  • Exact prices, so you can plan the perfect trip no matter what your budget.
  • The latest, most reliable information—all completely up-to-date!
  • Dozens of easy-to-read color maps.
  • The widest and best selection of hotels and restaurants in every price range, with candid, in-depth reviews.
  • All the practical details you need to make the most of your time and money.
  • One-of-a-kind experiences and undiscovered gems, plus a new take on all the top attractions.
  • Outspoken opinions on what's worth your time and what's not.
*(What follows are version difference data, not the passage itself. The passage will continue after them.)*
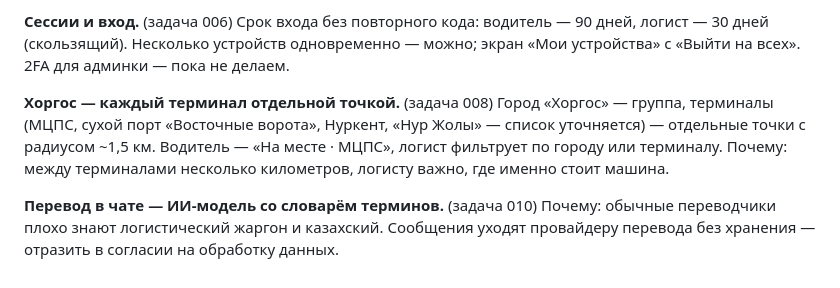
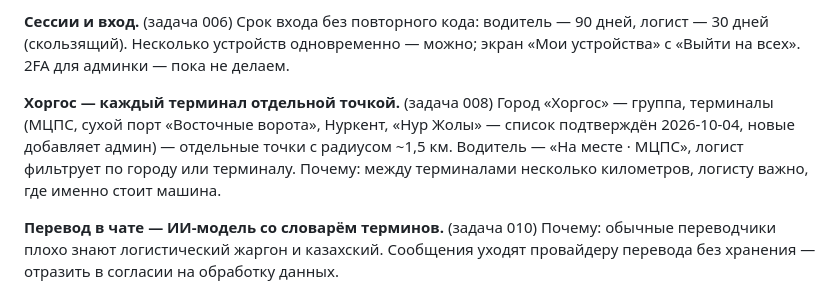
Before and after one commit to dmukayev/lubao, a Markdown page: docs/decisions.md, the part around the change. GitHub-like rendering.

```diff
--- a/docs/decisions.md
+++ b/docs/decisions.md
@@ -14,7 +14,7 @@
 Срок входа без повторного кода: водитель — 90 дней, логист — 30 дней (скользящий). Несколько устройств одновременно — можно; экран «Мои устройства» с «Выйти на всех». 2FA для админки — пока не делаем.
 
 **Хоргос — каждый терминал отдельной точкой.** (задача 008)
-Город «Хоргос» — группа, терминалы (МЦПС, сухой порт «Восточные ворота», Нуркент, «Нур Жолы» — список уточняется) — отдельные точки с радиусом ~1,5 км. Водитель — «На месте · МЦПС», логист фильтрует по городу или терминалу.
+Город «Хоргос» — группа, терминалы (МЦПС, сухой порт «Восточные ворота», Нуркент, «Нур Жолы» — список подтверждён 2026-10-04, новые добавляет админ) — отдельные точки с радиусом ~1,5 км. Водитель — «На месте · МЦПС», логист фильтрует по городу или терминалу.
 Почему: между терминалами несколько километров, логисту важно, где именно стоит машина.
 
 **Перевод в чате — ИИ-модель со словарём терминов.** (задача 010)
```
Also changed, not shown: docs/tasks/008-driver-location.md (+1 -1 lines).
  • A fresh, personal approach that puts the fun and excitement back into travel!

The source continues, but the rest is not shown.